Go through the records below line by line. Count the lines with "array" and give the count alone.
:: THE INPUT
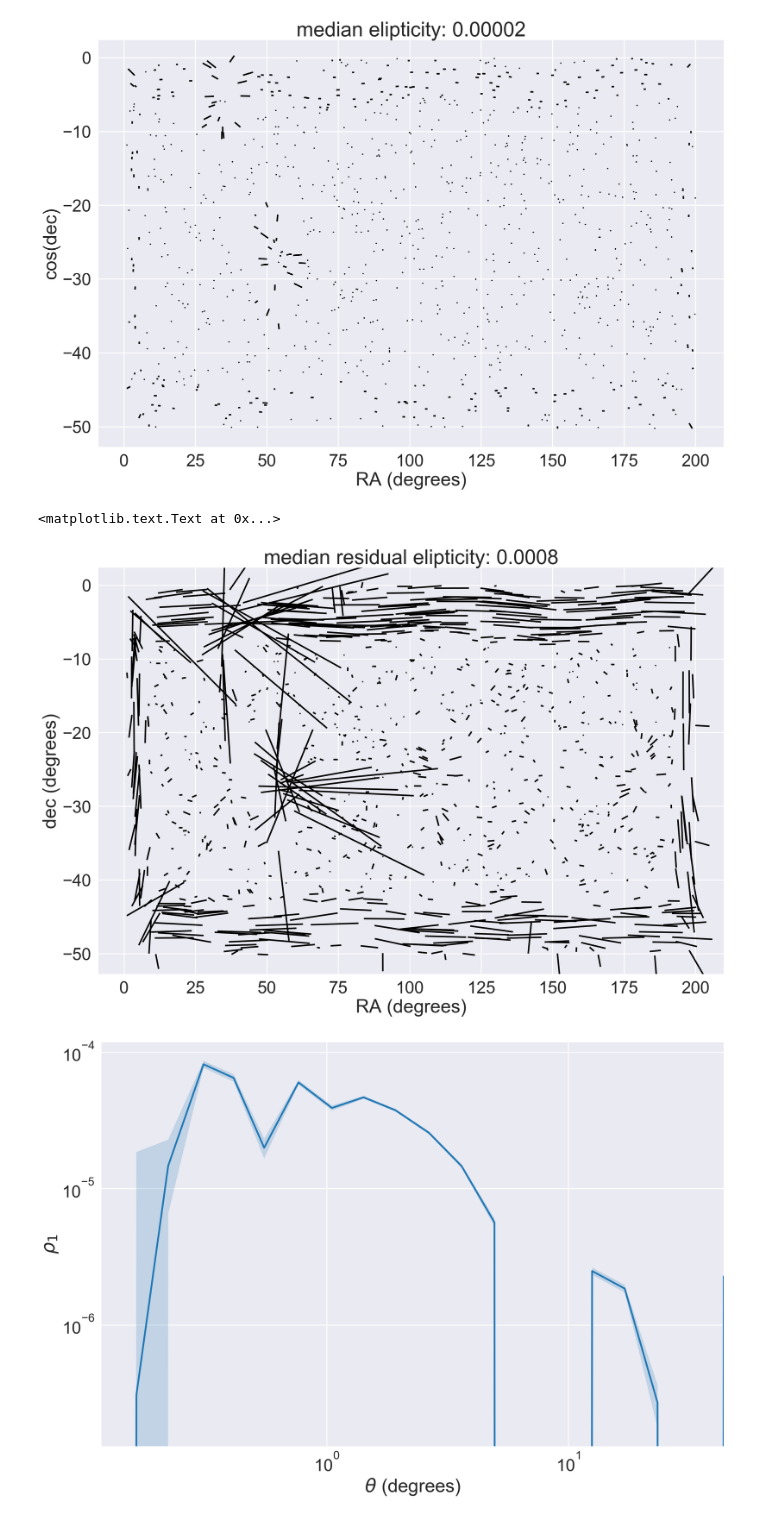
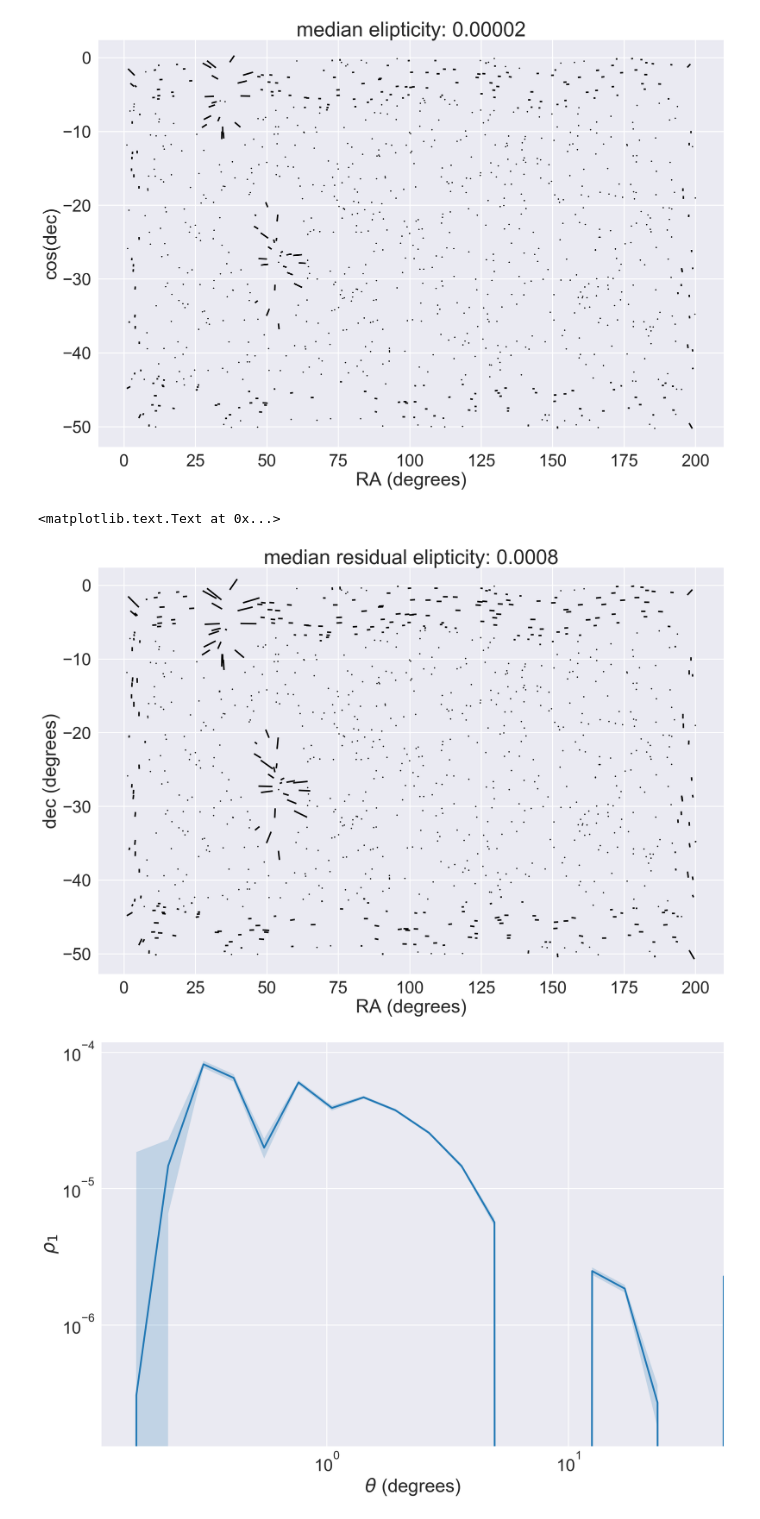
Before and after one commit to hsnee/lsstpsf, a Jupyter notebook: best_case.ipynb, the cells around one changed output. Cells and saved outputs as stored; diff of their text form; code cells hidden in the pictures.

Commit message:
changing scale

```diff
--- a/best_case.ipynb
+++ b/best_case.ipynb
@@ -306,24 +306,24 @@ plt.title(r'median elipticity: {:.5f}'.format(np.median(U)))
 # %%
 X = np.array(best_case.DELTA.e.keys())[:,0]
 Y = np.array(best_case.DELTA.e.keys())[:,1]
 e1 = np.array(best_case.DELTA.e.values())[:,0]
 e2 = np.array(best_case.DELTA.e.values())[:,1]
 angles = np.zeros(len(X))
 U = np.sqrt(e1**2+e2**2)
 for i in range(len(U)):
     angles[i] = r2d(0.5*np.arctan2(e2[i],e1[i]))
 pixel_scale = r2d(1)
 V = np.zeros(np.shape(U))
 Q = plt.quiver(pixel_scale*X,Y*pixel_scale,U,V,angles=angles,
-               headlength=0,headaxislength=0,scale=1/,cmap='viridis')
+               headlength=0,headaxislength=0,scale=1,cmap='viridis')
 plt.xlabel('RA (degrees)')
 plt.ylabel('dec (degrees)')
 # plt.xlim((-5,250))
 # qk = plt.quiverkey(Q, 0.83, 0.75, 0.01, r'$|\Delta e|=0.01$', labelpos='E', coordinates='figure')
 plt.title(r'median residual elipticity: {:.4f}'.format(np.median(U)))
 # %% [output]
 <matplotlib.text.Text at 0x...>
-[figure, old version]
+[figure, new version]
 # %%
 import seaborn
 cat = treecorr.Catalog(g1=e1, g2=e2, ra=X, dec=Y,ra_units='radians',dec_units='radians')
```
::::
### ANSWER TO THE PROBLEM
4